Exercise: As you reproduce every line below, keep it exactly as written and leave out the images.

Before-and-after change records
■ ■ ■ ■ ■

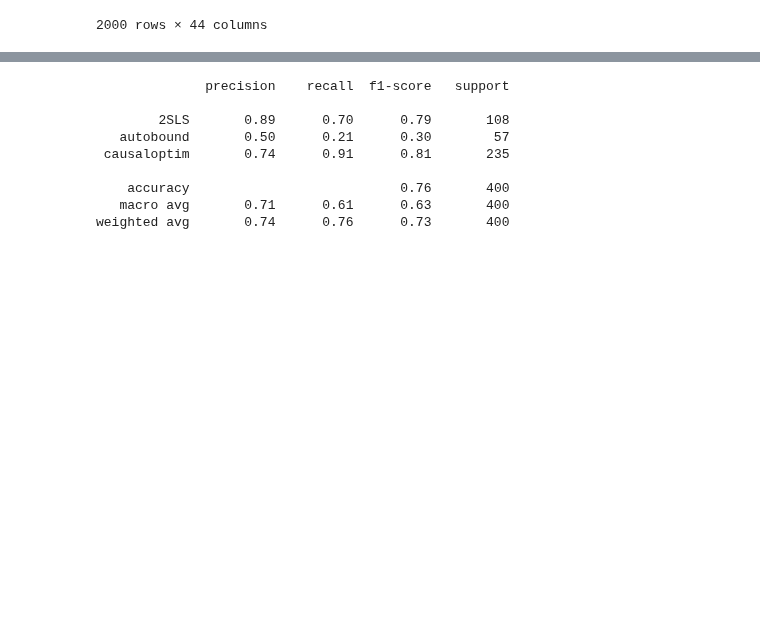
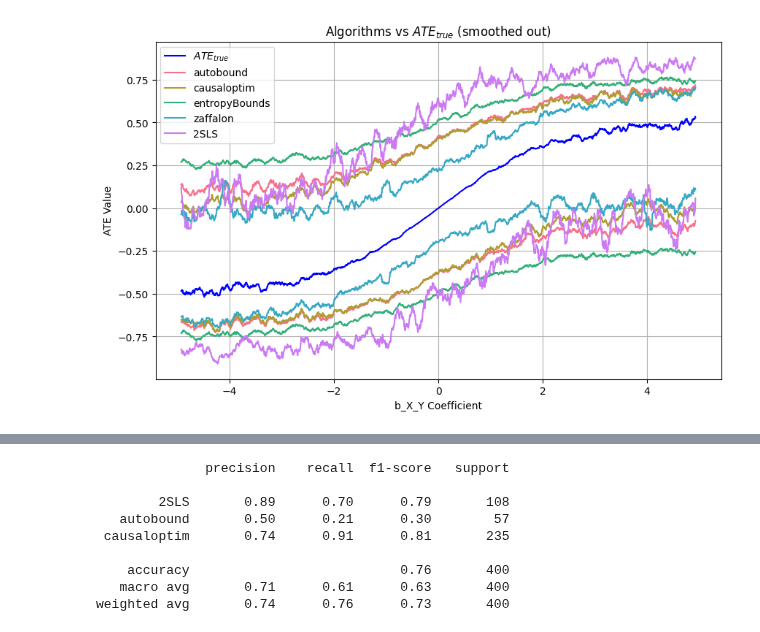
Before and after one commit to tmaringgele/causal-bounds, a Jupyter notebook: binaryIV/binaryIV_classification.ipynb, the cells around one changed output, grey strips where cells are left out. Saved outputs shown, nothing was run; the diff lists cells and outputs as text; code cells hidden in the pictures; blank space fills up the shorter version.

```diff
--- a/binaryIV/binaryIV_classification.ipynb
+++ b/binaryIV/binaryIV_classification.ipynb
@@ -51,3 +137,7 @@ data['tightest_bounds'].value_counts().plot(kind='bar', alpha=0.5, color='blue')
 # %%
-data
+dataplot = data.copy()
+# rename 2SLS_CI_lower to 2SLS_bound_lower and 2SLS_CI_upper to 2SLS_bound_upper
+dataplot.rename(columns={'2SLS_CI_lower': '2SLS_bound_lower', '2SLS_CI_upper': '2SLS_bound_upper'}, inplace=True)
+
+plot_smoothed_ate_vs_bounds(dataplot, algorithms=['autobound', 'causaloptim', 'entropyBounds', 'zaffalon', '2SLS'], window=30)
 # %% [output]
@@ -66,4 +144,4 @@ data
-2000 rows × 44 columns
+[figure, added]
 # %%
 # Define features and target
 features = ['entropy_Y', 'entropy_X', 'entropy_Z', 'corr_X_Y', 'corr_X_Z', 'corr_Y_Z']
```
Also changed, not shown: parts of 7 cells of this notebook, 1 other file.
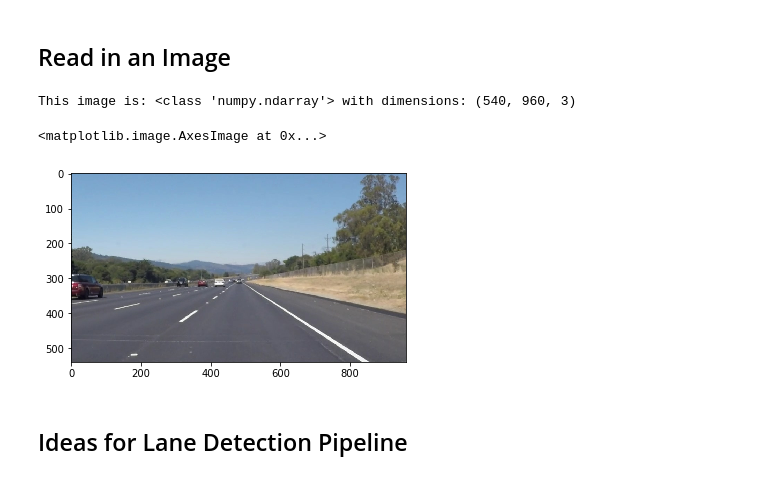
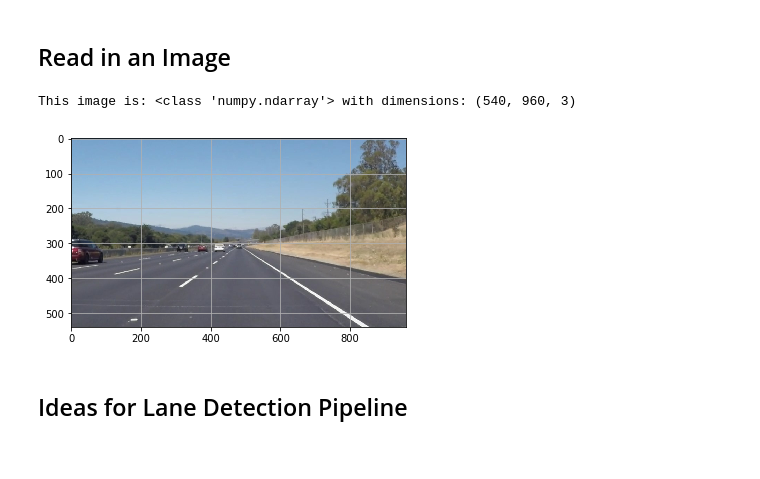
Before and after one commit to mscwu/udacity_lane_detection, a Jupyter notebook: P1.ipynb, the cells around one changed output. Cells and saved outputs as stored; diff of their text form; code cells hidden in the pictures.

```diff
--- a/P1.ipynb
+++ b/P1.ipynb
@@ -52,14 +52,14 @@ import cv2
 # %%
 #reading in an image
 image = mpimg.imread('test_images/solidWhiteRight.jpg')
 
 #printing out some stats and plotting
 print('This image is:', type(image), 'with dimensions:', image.shape)
 plt.imshow(image)  # if you wanted to show a single color channel image called 'gray', for example, call as plt.imshow(gray, cmap='gray')
+plt.grid()
 # %% [output]
 This image is: <class 'numpy.ndarray'> with dimensions: (540, 960, 3)
-<matplotlib.image.AxesImage at 0x...>
-[figure, old version]
+[figure, new version]
 # %% [markdown]
 ## Ideas for Lane Detection Pipeline
 # %% [markdown]
```
Also changed, not shown: parts of 9 cells of this notebook, 16 other files.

■ ■ ■ ■ ■

Result of the task:
Before and after one commit to tmaringgele/causal-bounds, a Jupyter notebook: binaryIV/binaryIV_classification.ipynb, the cells around one changed output, grey strips where cells are left out. Saved outputs shown, nothing was run; the diff lists cells and outputs as text; code cells hidden in the pictures; blank space fills up the shorter version.

```diff
--- a/binaryIV/binaryIV_classification.ipynb
+++ b/binaryIV/binaryIV_classification.ipynb
@@ -51,3 +137,7 @@ data['tightest_bounds'].value_counts().plot(kind='bar', alpha=0.5, color='blue')
 # %%
-data
+dataplot = data.copy()
+# rename 2SLS_CI_lower to 2SLS_bound_lower and 2SLS_CI_upper to 2SLS_bound_upper
+dataplot.rename(columns={'2SLS_CI_lower': '2SLS_bound_lower', '2SLS_CI_upper': '2SLS_bound_upper'}, inplace=True)
+
+plot_smoothed_ate_vs_bounds(dataplot, algorithms=['autobound', 'causaloptim', 'entropyBounds', 'zaffalon', '2SLS'], window=30)
 # %% [output]
@@ -66,4 +144,4 @@ data
-2000 rows × 44 columns
+[figure, added]
 # %%
 # Define features and target
 features = ['entropy_Y', 'entropy_X', 'entropy_Z', 'corr_X_Y', 'corr_X_Z', 'corr_Y_Z']
```
Also changed, not shown: parts of 7 cells of this notebook, 1 other file.
Before and after one commit to mscwu/udacity_lane_detection, a Jupyter notebook: P1.ipynb, the cells around one changed output. Cells and saved outputs as stored; diff of their text form; code cells hidden in the pictures.

```diff
--- a/P1.ipynb
+++ b/P1.ipynb
@@ -52,14 +52,14 @@ import cv2
 # %%
 #reading in an image
 image = mpimg.imread('test_images/solidWhiteRight.jpg')
 
 #printing out some stats and plotting
 print('This image is:', type(image), 'with dimensions:', image.shape)
 plt.imshow(image)  # if you wanted to show a single color channel image called 'gray', for example, call as plt.imshow(gray, cmap='gray')
+plt.grid()
 # %% [output]
 This image is: <class 'numpy.ndarray'> with dimensions: (540, 960, 3)
-<matplotlib.image.AxesImage at 0x...>
-[figure, old version]
+[figure, new version]
 # %% [markdown]
 ## Ideas for Lane Detection Pipeline
 # %% [markdown]
```
Also changed, not shown: parts of 9 cells of this notebook, 16 other files.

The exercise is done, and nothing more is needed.